This study of Cuba--partially written by renowned poet Yevgeny Yevtushenko--captures the island just before it made the transition to a post-revolutionary society. Moving from city to country and back again, I AM CUBA examines the various problems caused by political oppression as well as by great discrepancies in wealth and power. Beginning in Havana in the pre-Castro era, we see how foreigners contributed to the city's prostitution and poverty; this sequence features dreamy, hallucinogenic camera work that creates a feeling of unease and dislocation. Then, in glorious images of palm tress and fertile land, the film looks at the sugar cane fields in the countryside, and the difficulties faced by peasants working the land. Finally, back in the city again, leftist students battle the police and a corrupt government--and pay a high price for their rebellion. Written by
Did You Know?
This film got one prize in technical competition in Milan in 1964, during the 6th UNIATEK congress. See more

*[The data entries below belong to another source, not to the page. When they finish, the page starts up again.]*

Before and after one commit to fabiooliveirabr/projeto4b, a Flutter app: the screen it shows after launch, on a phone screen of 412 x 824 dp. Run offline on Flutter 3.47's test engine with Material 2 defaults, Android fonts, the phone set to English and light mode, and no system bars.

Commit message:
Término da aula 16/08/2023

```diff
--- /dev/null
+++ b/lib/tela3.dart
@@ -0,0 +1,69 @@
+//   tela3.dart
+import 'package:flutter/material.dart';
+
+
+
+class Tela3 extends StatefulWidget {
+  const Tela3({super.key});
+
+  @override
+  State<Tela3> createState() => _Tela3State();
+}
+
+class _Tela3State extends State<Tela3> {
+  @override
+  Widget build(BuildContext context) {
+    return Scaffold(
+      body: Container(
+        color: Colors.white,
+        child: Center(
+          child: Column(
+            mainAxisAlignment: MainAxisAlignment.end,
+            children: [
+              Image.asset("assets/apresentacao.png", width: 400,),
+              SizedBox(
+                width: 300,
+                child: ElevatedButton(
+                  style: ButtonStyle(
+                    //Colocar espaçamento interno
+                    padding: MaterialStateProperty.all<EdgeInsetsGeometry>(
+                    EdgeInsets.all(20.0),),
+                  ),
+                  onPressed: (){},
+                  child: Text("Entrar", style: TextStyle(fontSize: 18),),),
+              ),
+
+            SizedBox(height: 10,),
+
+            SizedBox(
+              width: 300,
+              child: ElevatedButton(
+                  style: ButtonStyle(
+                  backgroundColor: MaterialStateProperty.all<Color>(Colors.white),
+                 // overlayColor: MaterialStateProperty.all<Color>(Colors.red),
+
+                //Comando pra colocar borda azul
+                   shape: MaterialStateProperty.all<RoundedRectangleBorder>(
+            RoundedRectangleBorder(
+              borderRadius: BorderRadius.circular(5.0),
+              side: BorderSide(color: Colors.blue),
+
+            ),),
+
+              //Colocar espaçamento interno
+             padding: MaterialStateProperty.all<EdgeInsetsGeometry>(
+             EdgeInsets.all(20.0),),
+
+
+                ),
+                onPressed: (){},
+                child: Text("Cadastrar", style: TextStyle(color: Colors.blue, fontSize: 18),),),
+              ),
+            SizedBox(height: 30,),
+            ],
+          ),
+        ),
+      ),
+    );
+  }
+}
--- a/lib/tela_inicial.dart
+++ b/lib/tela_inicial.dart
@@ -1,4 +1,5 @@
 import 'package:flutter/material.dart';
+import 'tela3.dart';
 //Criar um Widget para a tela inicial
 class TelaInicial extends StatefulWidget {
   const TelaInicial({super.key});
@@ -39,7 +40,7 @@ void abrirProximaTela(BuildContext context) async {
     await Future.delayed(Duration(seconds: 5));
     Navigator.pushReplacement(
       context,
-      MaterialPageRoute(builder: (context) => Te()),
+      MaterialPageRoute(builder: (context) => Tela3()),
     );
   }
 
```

I used to think the most terrifying thing in life is death. Now I know the most terrifying thing in life is life.
Referenced in The Extra Man